PHfYSICA L .SPECTS
strata probably include Tertiary and Cretaceous sediments, resting on
a substratum of gneiss, and possibly slates. The Tertiary beds are
probably all miocene, corresponding in age to the Siwaliks, and consis
of sandstones or clays, with sometimes rubbly limestone. The under-
lying strata are probably the sandstones of the Umia group, of neocomian
or Lower Cretaceous age. Remnants of Deccan trap and Lameta (Upper
Cretaceous) may occasionally intervene between the two formations.
The Deccan trap is exposed in the western part of the Dhandhuka
tdauka. The outlying mahdl of Gogha in Kathiawar consists of Deccan
trap, laterite, and Siwalik beds, the latter forming the island of Piram,
renowned for its fossil bones and fossil wood. The saline earth in the west
of Viramgam was at one time used for the manufacture of saltpetre.

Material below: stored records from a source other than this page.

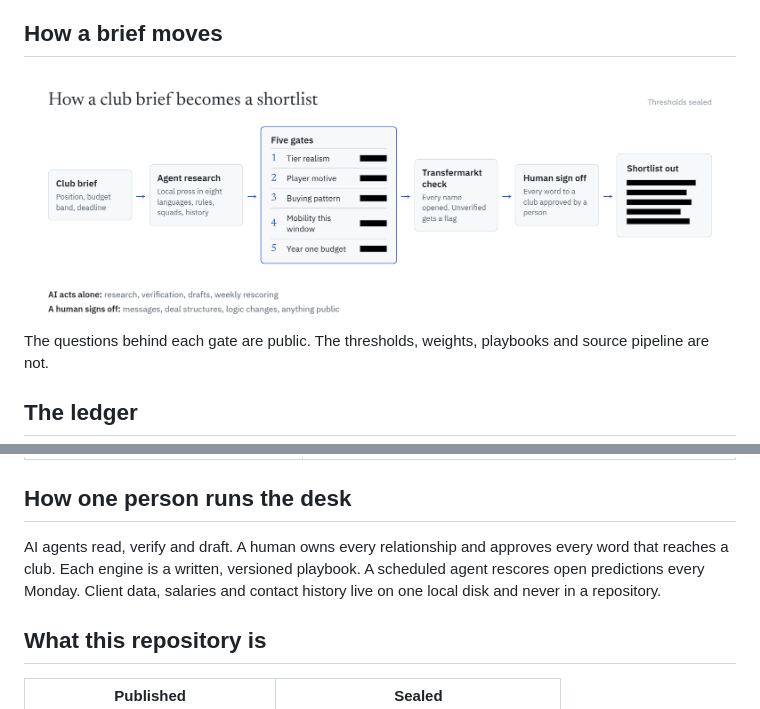
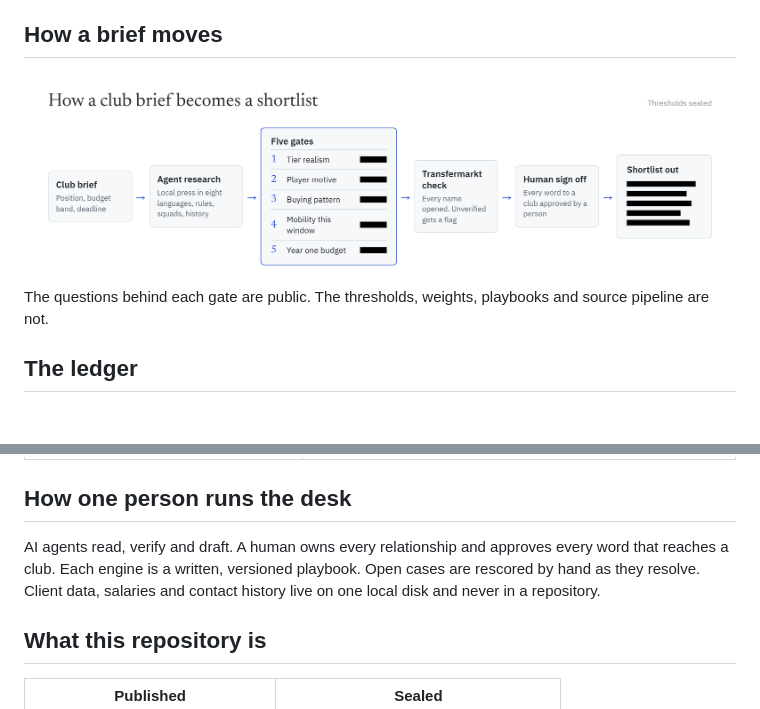
Before and after one commit to Gunnerista/NEXUS, a Markdown page: README.md, 2 parts joined by grey strips. Drawn GitHub-style; pictures changed too: assets/pipeline-light.png; blank space fills up the shorter version.

```diff
--- a/README.md
+++ b/README.md
@@ -62,7 +62,7 @@ Every rule in the system traces back to a specific failure and is loaded into ev
 
 ## How one person runs the desk
 
-AI agents read, verify and draft. A human owns every relationship and approves every word that reaches a club. Each engine is a written, versioned playbook. A scheduled agent rescores open predictions every Monday. Client data, salaries and contact history live on one local disk and never in a repository.
+AI agents read, verify and draft. A human owns every relationship and approves every word that reaches a club. Each engine is a written, versioned playbook. Open cases are rescored by hand as they resolve. Client data, salaries and contact history live on one local disk and never in a repository.
 
 ## What this repository is
 
```
Also changed, not shown: CLAUDE.md (deleted, +0 -3 lines), assets/pipeline-dark.png, 2 other files.
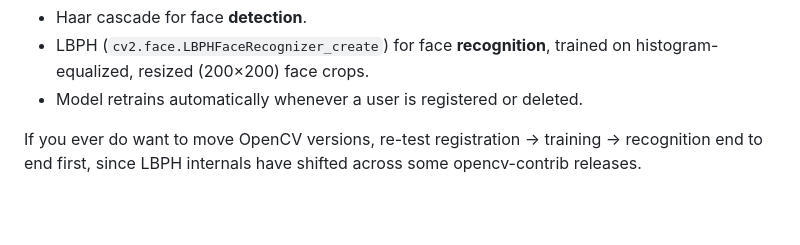
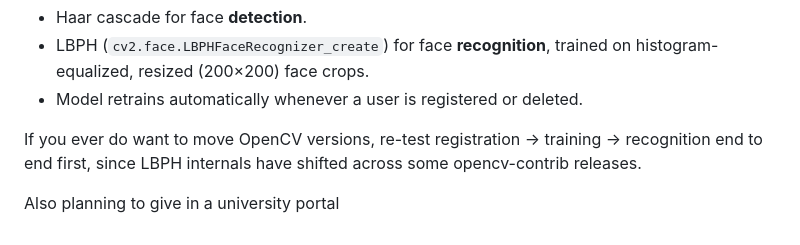
Before and after one commit to Kota-Raviteja/AI-Attendance, a Markdown page: README.md, the part around the change. Rendered like a GitHub page; blank space fills up the shorter version.

```diff
--- a/README.md
+++ b/README.md
@@ -184,3 +184,6 @@ Unchanged from your original implementation, on purpose:
 If you ever do want to move OpenCV versions, re-test registration →
 training → recognition end to end first, since LBPH internals have
 shifted across some opencv-contrib releases.
+
+
+Also planning to give in a university portal
```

The District as a whole is open and poorly wooded. The chief trees
are mango, rdyan (Mimuusops hexandra), mahudi, and nim (Melia
Azadirachta). The Modasa hills bear inferior teak and bamboo, and
also produce the khair, babul, pipal (Ficus religiosa), bordi (Zizyphus
Jujuba), and khdkra (Bzutea frondosa). Many of the trees and shrubs
supply food, medicines, and materials for dyeing and tanning. Gum
from the khair and bdbul is eaten by the poorer classes. The pipal and
bordi yield a wax much used by goldsmiths for staining ivory rods, and
the leaves are eaten by buffaloes. The berries of the mahud are boiled
with grain, and the leaves of a creeper called dori (Leptadenia reticulata)
form a favourite article of food with the Bhils. From its seed soap-oil
is extracted. Of flowering plants the principal types are Hibiscus,
Crotalaria, Indigofera, Cassia, and Ipomoea.
Tigers are almost extinct. Leopards are found in Modasa, and
wolves in the low-lying salt lands near the Nal. Wild hog are common.
Gazelle and barking-deer are also met with. The smaller kinds of game
are obtained during the cold season in great numbers, especially quail,
duck, and snipe. Fish abound.
Except in the southern tracts lying along the sea-coast, the District,
especially towards the north and east, is subject to considerable varia-
tions of temperature. Between the months of November and February
periods of severe cold occur, lasting generally from two days to a week.
During the hot months, from February to June, the heat is severe; and
as the rainfall is light, the climate in the rainy season is hot and close.
October is the most sickly month. The mean temperature is 81°, the
maximum indoors being 115° and the minimum 47°.
The rainfall varies but slightly between the central portions of the
District and the outlying tracts. Dhandhuka and Gogha are the driest.
The maximum average rainfall is 34 inches at Modasa, and the mini-
mum 27 at Dhandhuka. The annual rainfall for the twenty-five years
ending 1902 averaged 29 inches. In consequence of the ill-defined
channels of the western rivers and the low level of the ground in